BEGIN DATA PROVIDED

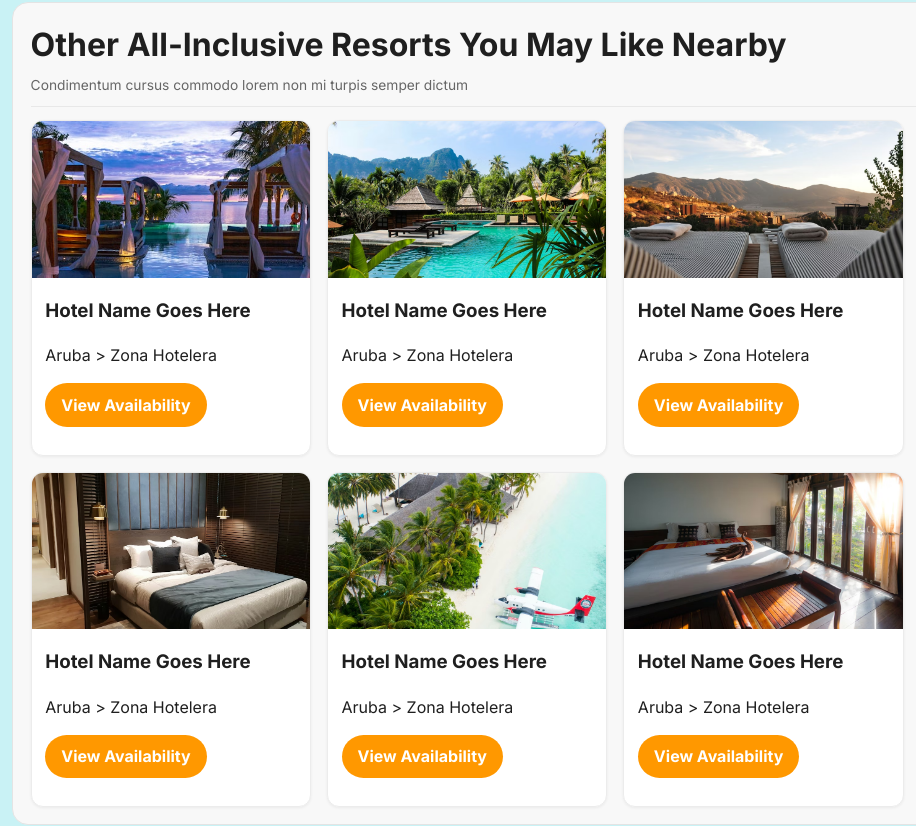
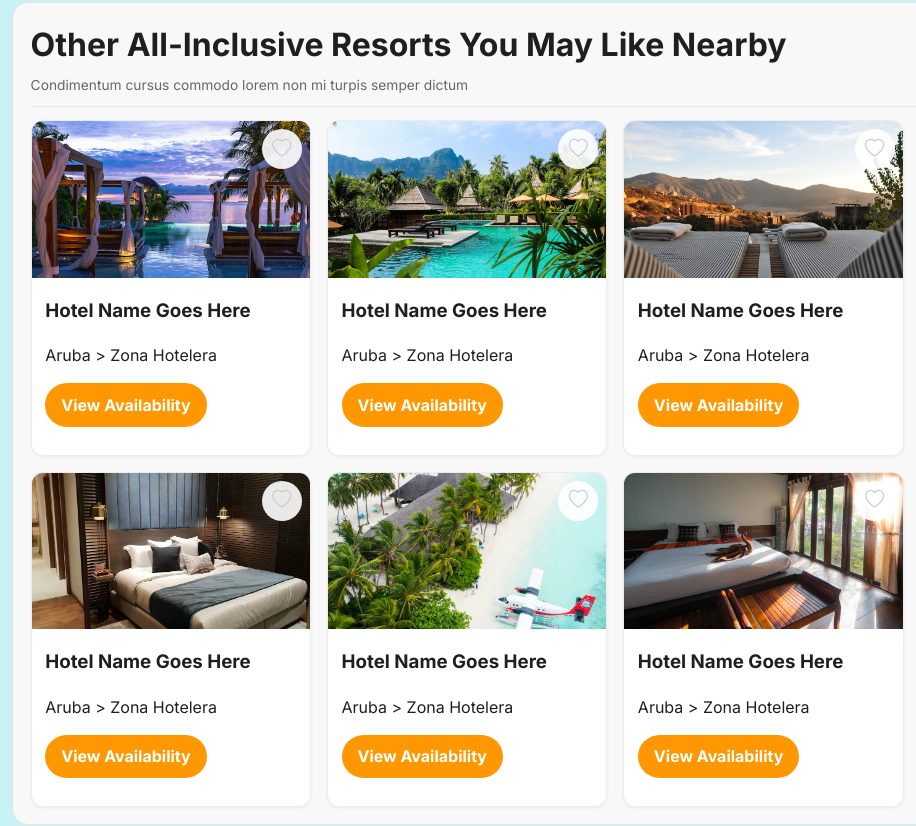
Before and after one commit to SadikMR/Resort-Booking, a website: page index.html in a window 1280 px wide. Shown: the part 5260-6086 px from the top of the page, 0-916 px from the left. Drawn offline with nearby package versions, Linux system fonts and the light colour scheme.

Commit message:
Added favourite icon on the n earby resort cards

```diff
--- a/css/styles.css
+++ b/css/styles.css
@@ -1236,11 +1236,45 @@ details {
   padding-bottom: clamp(0.7rem, 2vw, 1rem);
   box-shadow: 0 1px 3px rgba(0, 0, 0, 0.06);
   transition: transform 0.2s ease, box-shadow 0.2s ease;
+  position: relative;
 }
 
 .nearby-card:hover {
   transform: translateY(-4px);
   box-shadow: 0 4px 12px rgba(0, 0, 0, 0.12);
+}
+
+.nearby-card-favorite {
+  position: absolute;
+  top: 0.5rem;
+  right: 0.5rem;
+  background: rgba(255, 255, 255, 0.9);
+  border: none;
+  border-radius: 50%;
+  width: 40px;
+  height: 40px;
+  display: flex;
+  align-items: center;
+  justify-content: center;
+  cursor: pointer;
+  z-index: 2;
+  transition: all 0.2s ease;
+  color: #ccc;
+  font-size: 1.2rem;
+}
+
+.nearby-card-favorite:hover {
+  background: #fff;
+  color: #ff6b6b;
+  transform: scale(1.1);
+}
+
+.nearby-card-favorite[aria-pressed="true"] {
+  color: #ff6b6b;
+}
+
+.nearby-card-favorite[aria-pressed="true"] i {
+  fill: #ff6b6b;
 }
 
 .nearby-card img {
--- a/index.html
+++ b/index.html
@@ -532,6 +532,9 @@
           <article class="nearby-card">
             <img src="./images/nearby-resort-1.jpg"
               alt="Nearby all-inclusive resort one" />
+            <button type="button" class="nearby-card-favorite" aria-label="Add to favorites" aria-pressed="false">
+              <i class="bi bi-heart"></i>
+            </button>
             <h3>Hotel Name Goes Here</h3>
             <p>Aruba &gt; Zona Hotelera</p>
             <a class="btn btn-primary btn-small" href="#">View Availability</a>
@@ -539,6 +542,9 @@
           <article class="nearby-card">
             <img src="./images/nearby-resort-2.jpg"
               alt="Nearby all-inclusive resort two" />
+            <button type="button" class="nearby-card-favorite" aria-label="Add to favorites" aria-pressed="false">
+              <i class="bi bi-heart"></i>
+            </button>
             <h3>Hotel Name Goes Here</h3>
             <p>Aruba &gt; Zona Hotelera</p>
             <a class="btn btn-primary btn-small" href="#">View Availability</a>
@@ -546,6 +552,9 @@
           <article class="nearby-card">
             <img src="./images/nearby-resort-3.jpg"
               alt="Nearby all-inclusive resort three" />
+            <button type="button" class="nearby-card-favorite" aria-label="Add to favorites" aria-pressed="false">
+              <i class="bi bi-heart"></i>
+            </button>
             <h3>Hotel Name Goes Here</h3>
             <p>Aruba &gt; Zona Hotelera</p>
             <a class="btn btn-primary btn-small" href="#">View Availability</a>
@@ -553,6 +562,9 @@
           <article class="nearby-card">
             <img src="./images/nearby-resort-4.jpg"
               alt="Nearby all-inclusive resort four" />
+            <button type="button" class="nearby-card-favorite" aria-label="Add to favorites" aria-pressed="false">
+              <i class="bi bi-heart"></i>
+            </button>
             <h3>Hotel Name Goes Here</h3>
             <p>Aruba &gt; Zona Hotelera</p>
             <a class="btn btn-primary btn-small" href="#">View Availability</a>
@@ -560,6 +572,9 @@
           <article class="nearby-card">
             <img src="./images/nearby-resort-5.jpg"
               alt="Nearby all-inclusive resort five" />
+            <button type="button" class="nearby-card-favorite" aria-label="Add to favorites" aria-pressed="false">
+              <i class="bi bi-heart"></i>
+            </button>
             <h3>Hotel Name Goes Here</h3>
             <p>Aruba &gt; Zona Hotelera</p>
             <a class="btn btn-primary btn-small" href="#">View Availability</a>
@@ -567,6 +582,9 @@
           <article class="nearby-card">
             <img src="./images/nearby-resort-6.jpg"
               alt="Nearby all-inclusive resort six" />
+            <button type="button" class="nearby-card-favorite" aria-label="Add to favorites" aria-pressed="false">
+              <i class="bi bi-heart"></i>
+            </button>
             <h3>Hotel Name Goes Here</h3>
             <p>Aruba &gt; Zona Hotelera</p>
             <a class="btn btn-primary btn-small" href="#">View Availability</a>
@@ -667,6 +685,7 @@
   <script src="./scripts/carousel/highlights-carousel.js"></script>
   <script src="./scripts/carousel/activities-carousel.js"></script>
   <script src="./scripts/about-toggle.js"></script>
+  <script src="./scripts/nearby-favorites.js"></script>
 </body>
 
 </html>
--- /dev/null
+++ b/scripts/nearby-favorites.js
@@ -0,0 +1,20 @@
+/**
+ * Nearby Resorts – Favorite/Love icon toggle
+ *
+ * Allows users to add/remove nearby resorts from favorites
+ * with visual feedback (filled/unfilled heart icon)
+ */
+(function () {
+  const favoriteButtons = document.querySelectorAll('.nearby-card-favorite');
+
+  favoriteButtons.forEach((button) => {
+    button.addEventListener('click', function (e) {
+      e.preventDefault();
+      const isPressed = this.getAttribute('aria-pressed') === 'true';
+      const newState = !isPressed;
+
+      this.setAttribute('aria-pressed', newState);
+      this.setAttribute('aria-label', newState ? 'Remove from favorites' : 'Add to favorites');
+    });
+  });
+})();
```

END DATA PROVIDED

- WORK REQUEST -
If a line of the data holds the string "html", list it.

- FINISHED TASK -
Before and after one commit to SadikMR/Resort-Booking, a website: page index.html in a window 1280 px wide. Shown: the part 5260-6086 px from the top of the page, 0-916 px from the left. Drawn offline with nearby package versions, Linux system fonts and the light colour scheme.
--- a/index.html
+++ b/index.html
 </html>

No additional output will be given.